- _WHAT THE TASK REQUIRES_: Every line of the entries below that carries the string "className" should be copied.

- _RECORDS PROVIDED_:
-- Opening Marker --

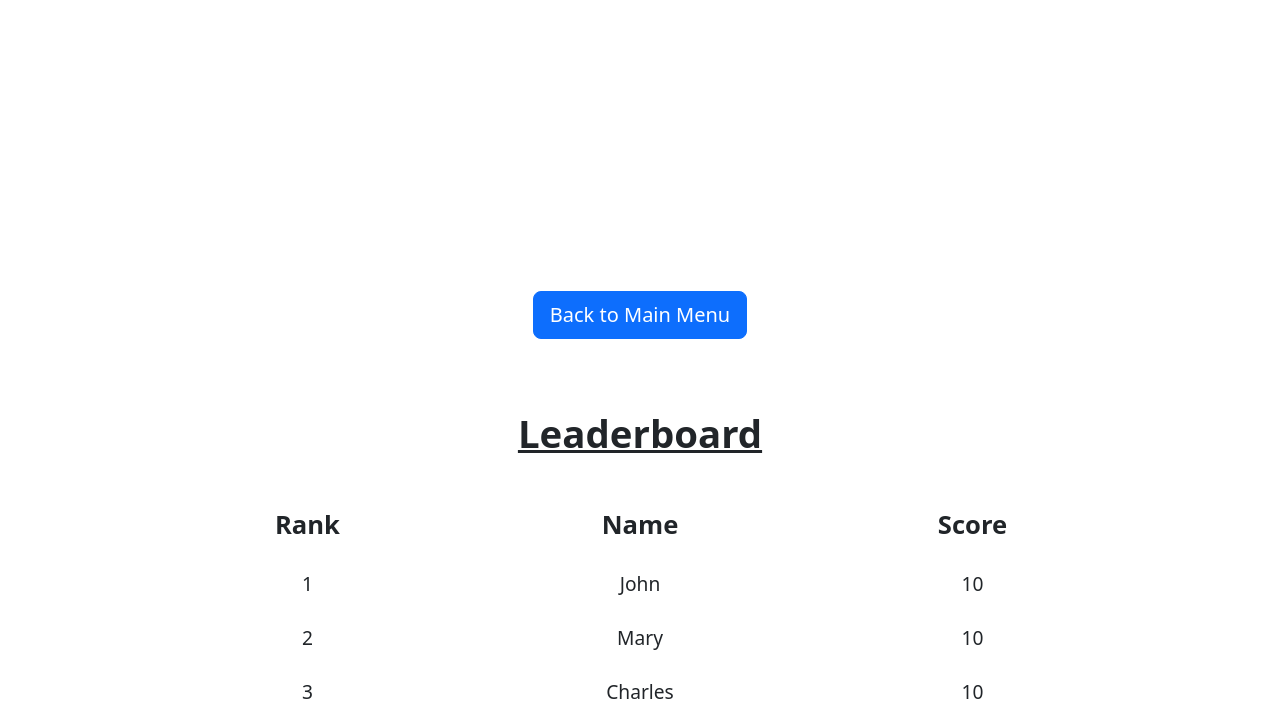
Repository: themaxermister/tik-tok-2022-A1-Hangman
Page: /
The author's editor kept a copy of each file at every save. The page is drawn from the files as they stood at one save, then again after the next save.
The browser window is 1280 px wide. The pictures show the whole page.
The project was rebuilt for these pictures with package versions that can differ from the ones it lists, and the page was loaded fresh each time. Also part of the build but not shown: src/pages/Start.jsx.

Above is the page before, as saved 2022-05-23 17:43:36.

### src/index.js
import React from 'react';
import { createRoot } from 'react-dom/client';
import App from './App';
import reportWebVitals from './reportWebVitals';
import 'bootstrap/dist/css/bootstrap.css';


const root = createRoot(document.getElementById('root'));
root.render(<App />)

// If you want to start measuring performance in your app, pass a function
// to log results (for example: reportWebVitals(console.log))
// or send to an analytics endpoint. Learn more: https://bit.ly/CRA-vitals
reportWebVitals();

### src/App.js
import React, { Component } from "react";
import './css/App.css';
import './css/misc.css';
import Start from "./pages/Start";
import Leaderboard from "./pages/Leaderboard";

class App extends Component {
  state = {
    rank_score : [
      {rank: 1, name:'John', score: 10},
      {rank: 2, name:'Mary', score: 10},
      {rank: 3, name:'Charles', score: 10},
      {rank: 4, name:'', score: 0},
      {rank: 5, name:'', score: 0}
    ]
  };
  render(){
    return (
      //<Start />
      <Leaderboard rankScore={this.state.rank_score} />
    );
  }
}

export default App;

### src/css/App.css
main {
  min-width: 100vw;
  min-height: 100vh;
  display: flex;
  flex-direction: column;
  align-items: center;
}

/* Start Page */
#start-page {
  justify-content: center;
}

#start-title{
  font-size: 10vw;
  margin: 100px;
}

#start-page > #button-row > button {
  width: 20%;
  margin: 20px;
}

/* Leaderboard Page */
#leaderboard-page {
  display: flex;
  flex-direction: column;
  justify-content: flex-start;
  align-items: center;
}

.sub-title{
  margin: 30px;
  font-weight: bold;
  text-decoration: underline;
  font-size: 3vw;
}

#leaderboard-table {
  width: 100%;
  display: flex;
  justify-content: center;
  align-items: center;
}

#leaderboard-table > .grid-container {
  display: grid;
  grid-template-columns: 1fr;
  justify-items: center;
  grid-template-columns: repeat(3, 1fr);
}

#leaderboard-table > .grid-container  > .title {
  font-weight: bold;
  font-size: 2vw !important;
}

#leaderboard-table > .grid-container  > .cell {
  padding: 1vw 10vw;
  font-size: 1.5vw;
}

#leaderboard-page > #back-button-container{
  margin-top: auto;
  margin-bottom: 5vh;
}

### src/css/misc.css
code {
  font-family: source-code-pro, Menlo, Monaco, Consolas, "Courier New",
    monospace;
}

html, body{
  width: 100%;
  height: 100%;
}

body {
  margin: 0;
  font-family: -apple-system, BlinkMacSystemFont, "Segoe UI", "Roboto", "Oxygen",
    "Ubuntu", "Cantarell", "Fira Sans", "Droid Sans", "Helvetica Neue",
    sans-serif;
  -webkit-font-smoothing: antialiased;
  -moz-osx-font-smoothing: grayscale;
}

.hrow {
  width: 100%;
  display: flex;
  flex-direction: row;
  justify-content: center;
}

### src/pages/Leaderboard.jsx
import React, { Component } from "react";
import CustomButton from "../components/CustomButton";
import ScoreTable from "../components/ScoreTable";

class Leaderboard extends Component {
    render() {
    const { rankScore } = this.props; // Saved state of score data

    return (
      <main id="leaderboard-page">
          <div id="back-button-container">
            <CustomButton key="1" id="back-button" type="pri" text="Back to Main Menu" />
          </div>
          <div id="leaderboard-title" className="sub-title">Leaderboard</div>
          <ScoreTable key="1" rankScore={rankScore} tableName="leaderboard-table" />
      </main>
    );
  }
}

export default Leaderboard;

### src/components/CustomButton.jsx
import React from "react";

const getButtonType = (type) => {
  // Change with Kenny's CSS class codes
  if (type === "pri") {
    return "btn btn-primary btn-lg";
  } else if (type === "sec") {
    return "btn btn-secondary btn-lg";
  }
  return "none";
};

const CustomButton = ({ id, type, text }) => {
  //console.log("CustomButton - Rendered");

  return (
    <React.Fragment>
      <button id={id} className={getButtonType(type)}>{text}</button>
    </React.Fragment>
  );
};

export default CustomButton;

### src/components/ScoreTable.jsx
import React from "react";
import ScoreRow from "./ScoreRow";

const ScoreTable = ({ tableName, rankScore }) => {
  //console.log(tableName, "- Rendered");

  return (
    <div id={tableName}>
      <div className="grid-container">
        <ScoreRow rank="Rank" name="Name" score="Score" title='true' />
        { rankScore.map(function(scoreRow) {
          if (scoreRow.name.length > 0)
            return <ScoreRow key={rankScore.indexOf(scoreRow)} rank={scoreRow.rank} name={scoreRow.name}score="10" title={scoreRow.title}/>;
          return null;
        })}
      </div>
    </div>
  );
};

export default ScoreTable;

### src/components/ScoreRow.jsx
import React from "react";

const checkTitle = (rank, name, score, title ) => {
    // Check if row is title row or not
    if (title === 'true'){
        return (
            <React.Fragment>
            <div className="title cell rank">{rank}</div>
            <div className="title cell name">{name}</div>
            <div className="title cell score">{score}</div>
            </React.Fragment>
        )
    }
    else{
        // Check if row is score row or not
        return (
            <React.Fragment>
            <div className="cell rank">{rank}</div>
            <div className="cell name">{name}</div>
            <div className="cell score">{score}</div>
            </React.Fragment>
        )
    }

}

// Generate row in table

const ScoreRow = ({ rank, name, score, title }) => {
  //console.log("#" + rank + " Score Row - Rendered");

  return (
    checkTitle(rank, name, score, title )
  );
};

export default ScoreRow;

Loaded but not shown: public/index.html (common file); src/reportWebVitals.js (common file)

After the next save:
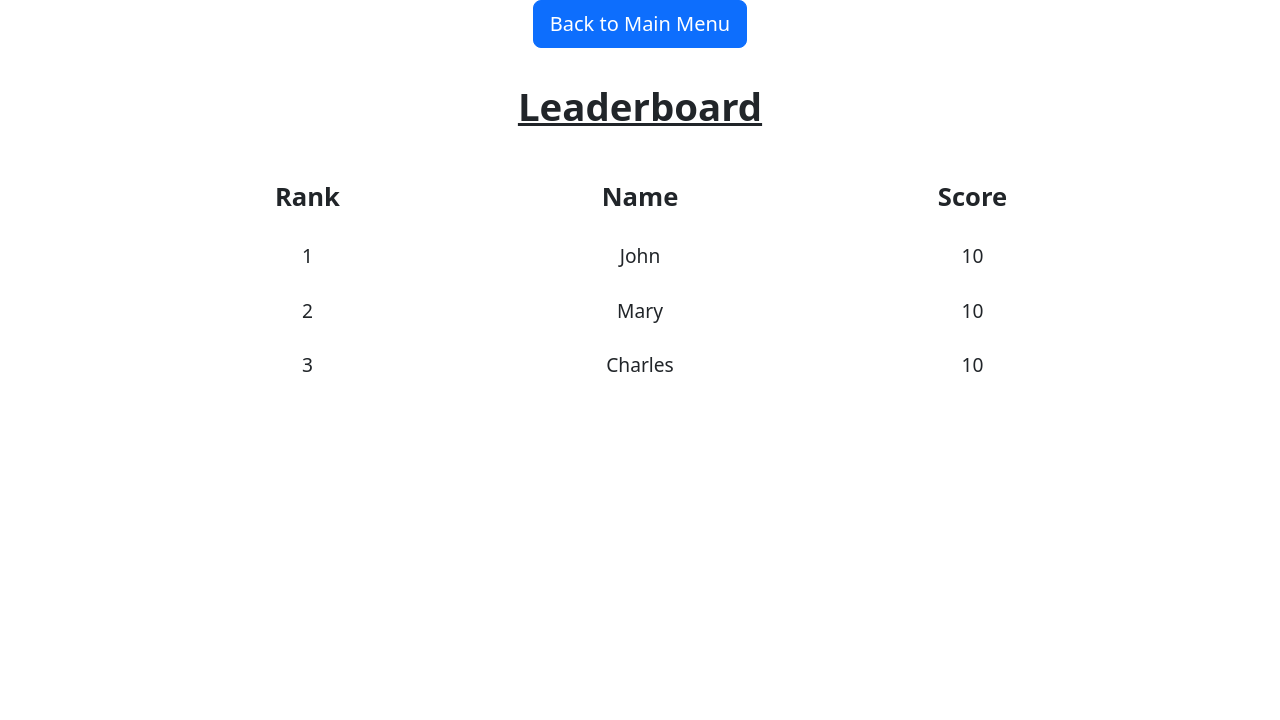
Saved 41 s later.
--- a/src/css/App.css
+++ b/src/css/App.css
@@ -59,8 +59,3 @@ main {
   padding: 1vw 10vw;
   font-size: 1.5vw;
 }
-
-#leaderboard-page > #back-button-container{
-  margin-top: auto;
-  margin-bottom: 5vh;
-}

-- Closing Marker --

- _REPLY_:
          <div id="leaderboard-title" className="sub-title">Leaderboard</div>
      <button id={id} className={getButtonType(type)}>{text}</button>
      <div className="grid-container">
            <div className="title cell rank">{rank}</div>
            <div className="title cell name">{name}</div>
            <div className="title cell score">{score}</div>
            <div className="cell rank">{rank}</div>
            <div className="cell name">{name}</div>
            <div className="cell score">{score}</div>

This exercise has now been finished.